Fentanyl's Impact on Black Americans

  • Between 2013 and 2020, fentanyl overdose rates for Black males increased by a shocking 6,980% and for Black females by 2,140%.
  • In 2020, the fentanyl overdose death rate for Black Americans was more than twice that of Hispanics and 27% higher than that of whites.
  • In the Midwest, 2020 crude rates for fentanyl overdoses were 60 deaths per 100,000 Black males compared to 25 per 100,000 white males. For Black females, the rate was 20 deaths per 100,000 compared to 10 among white females.
  • Illicit fentanyl has significantly driven increased overdose deaths in urban areas, disproportionately impacting Black communities.
  • In metropolitan areas, middle-aged Blacks (45–64 years) saw a doubling of opioid overdose deaths from approximately 20 to 42 per 100,000.
  • Black individuals aged 15–24 experienced the largest percentage increase (86%) in overdose deaths compared to other age/racial groups.
  • Black Americans often face challenges accessing buprenorphine, a medication for opioid use disorder, and are far less likely to receive a prescription than white patients.
  • In 2020, the overdose death rate among Black males 65 years and older was nearly seven times that of white males of the same age.

Fentanyl's Impact on Hispanic Americans

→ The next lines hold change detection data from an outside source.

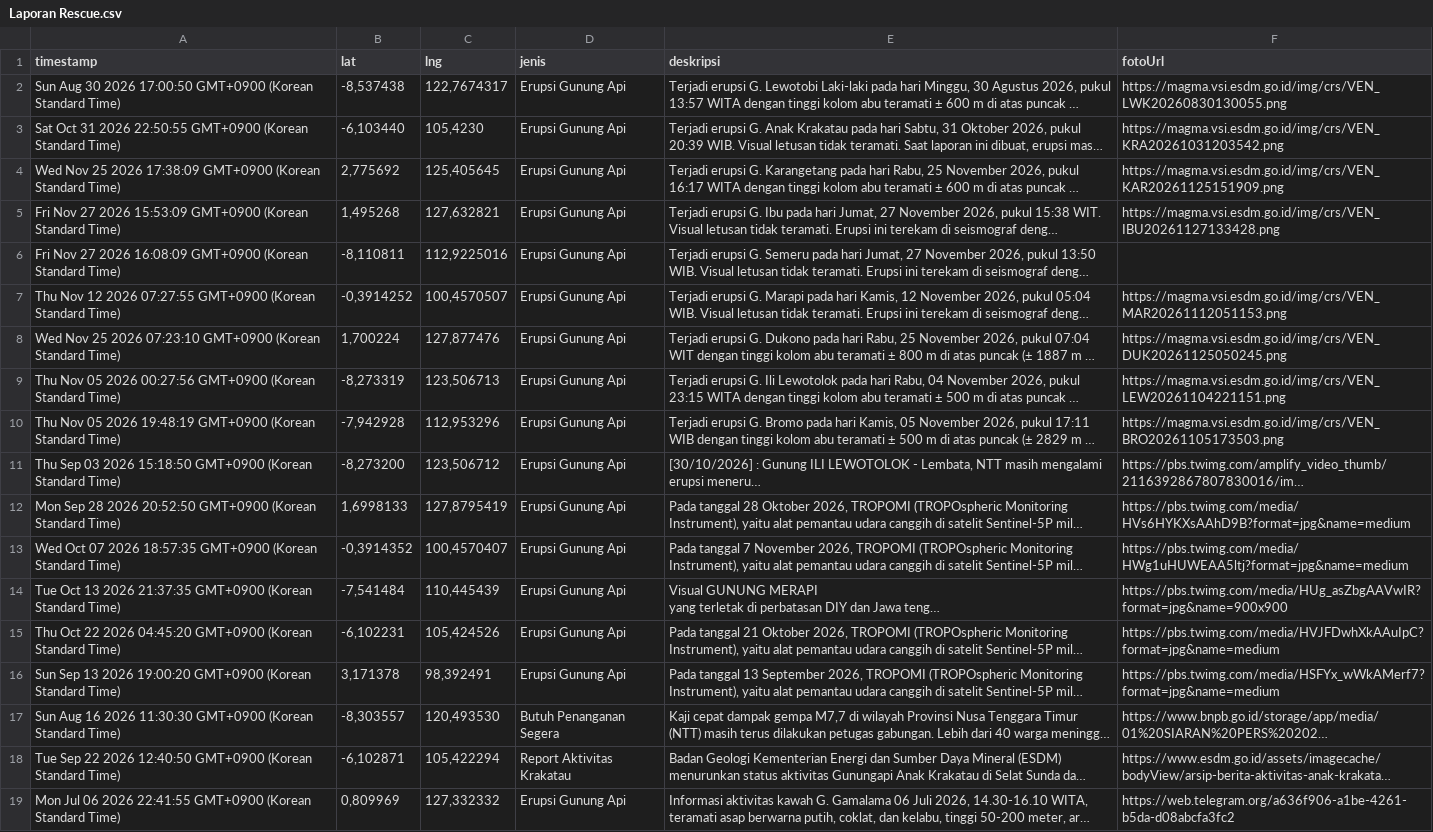
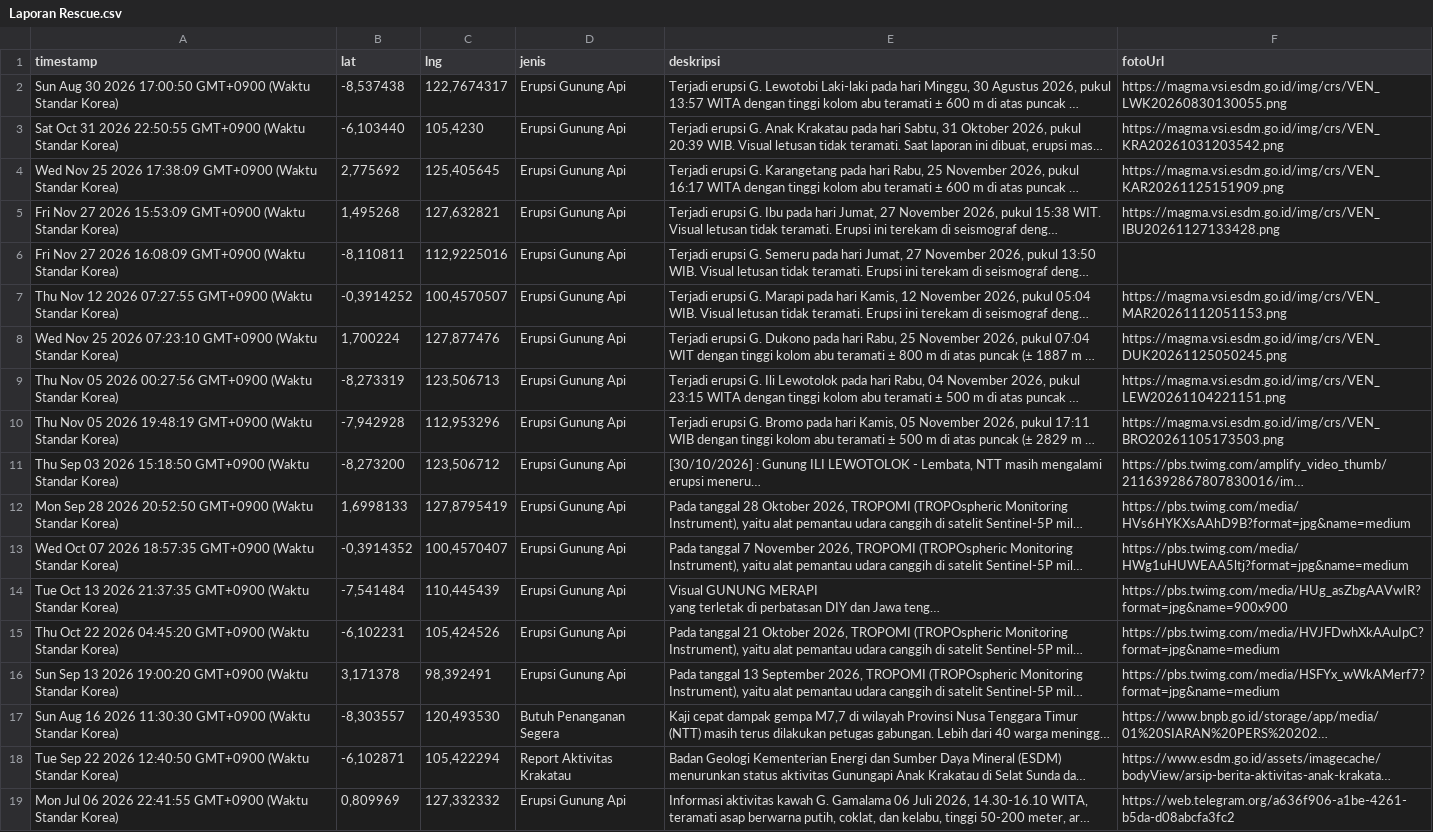
Before and after one commit to gpmlabuangnamrole-cell/Rescue, a CSV file: Laporan Rescue.csv, drawn as a sheet; long unchanged cells end in …; the diff names each change by its address in the sheet, - before the commit and + after, or states it on an @@ line.

Commit message:
Update Laporan Rescue otomatis dari Google Sheet

```diff
--- a/Laporan Rescue.csv
+++ b/Laporan Rescue.csv
-A2 (timestamp): …17:00:50 GMT+0900 (Korean Standard Time)
+A2 (timestamp): …17:00:50 GMT+0900 (Waktu Standar Korea)
-A3 (timestamp): …22:50:55 GMT+0900 (Korean Standard Time)
+A3 (timestamp): …22:50:55 GMT+0900 (Waktu Standar Korea)
-A4 (timestamp): …17:38:09 GMT+0900 (Korean Standard Time)
+A4 (timestamp): …17:38:09 GMT+0900 (Waktu Standar Korea)
-A5 (timestamp): …15:53:09 GMT+0900 (Korean Standard Time)
+A5 (timestamp): …15:53:09 GMT+0900 (Waktu Standar Korea)
-A6 (timestamp): …16:08:09 GMT+0900 (Korean Standard Time)
+A6 (timestamp): …16:08:09 GMT+0900 (Waktu Standar Korea)
-A7 (timestamp): …07:27:55 GMT+0900 (Korean Standard Time)
+A7 (timestamp): …07:27:55 GMT+0900 (Waktu Standar Korea)
-A8 (timestamp): …07:23:10 GMT+0900 (Korean Standard Time)
+A8 (timestamp): …07:23:10 GMT+0900 (Waktu Standar Korea)
-A9 (timestamp): …00:27:56 GMT+0900 (Korean Standard Time)
+A9 (timestamp): …00:27:56 GMT+0900 (Waktu Standar Korea)
-A10 (timestamp): …19:48:19 GMT+0900 (Korean Standard Time)
+A10 (timestamp): …19:48:19 GMT+0900 (Waktu Standar Korea)
-A11 (timestamp): …15:18:50 GMT+0900 (Korean Standard Time)
+A11 (timestamp): …15:18:50 GMT+0900 (Waktu Standar Korea)
-A12 (timestamp): …20:52:50 GMT+0900 (Korean Standard Time)
+A12 (timestamp): …20:52:50 GMT+0900 (Waktu Standar Korea)
-A13 (timestamp): …18:57:35 GMT+0900 (Korean Standard Time)
+A13 (timestamp): …18:57:35 GMT+0900 (Waktu Standar Korea)
-A14 (timestamp): …21:37:35 GMT+0900 (Korean Standard Time)
+A14 (timestamp): …21:37:35 GMT+0900 (Waktu Standar Korea)
-A15 (timestamp): …04:45:20 GMT+0900 (Korean Standard Time)
+A15 (timestamp): …04:45:20 GMT+0900 (Waktu Standar Korea)
-A16 (timestamp): …19:00:20 GMT+0900 (Korean Standard Time)
+A16 (timestamp): …19:00:20 GMT+0900 (Waktu Standar Korea)
-A17 (timestamp): …11:30:30 GMT+0900 (Korean Standard Time)
+A17 (timestamp): …11:30:30 GMT+0900 (Waktu Standar Korea)
-A18 (timestamp): …12:40:50 GMT+0900 (Korean Standard Time)
+A18 (timestamp): …12:40:50 GMT+0900 (Waktu Standar Korea)
-A19 (timestamp): …22:41:55 GMT+0900 (Korean Standard Time)
+A19 (timestamp): …22:41:55 GMT+0900 (Waktu Standar Korea)
```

  • In California, fentanyl was involved in 40.2% of overdose deaths among Latinos in 2017, followed by heroin (31.2%) and cocaine (26.8%).
  • From 1999 to 2017, opioid-related death rates among Latinos nearly doubled, with large increases seen in deaths related to synthetic opioids.
  • In 2019, Latino overdose deaths linked to heroin and fentanyl increased by 1.3 and 2.2 times their 2018 rates, respectively.
  • The age-adjusted fentanyl-related death rate among Latinos more than doubled from 1.4 (2018) to 3.1 (2019).
  • Overdose deaths among Latinos have nearly tripled since 2011.
  • Between 2007 and 2019, fatal overdoses among Latinos from opioids mixed with cocaine rose 729%, and when mixed with methamphetamines, they rose a staggering 4,600%.
  • In Nevada, while drug overdose deaths increased by 54.5% from 2019 to 2020 across all races and ethnicities, the increase was a shocking 119.7% among Latinos.
  • In Cook County, the number of Latinos who died from an opiate overdose in 2020 was nearly twice the number of deaths recorded in 2019.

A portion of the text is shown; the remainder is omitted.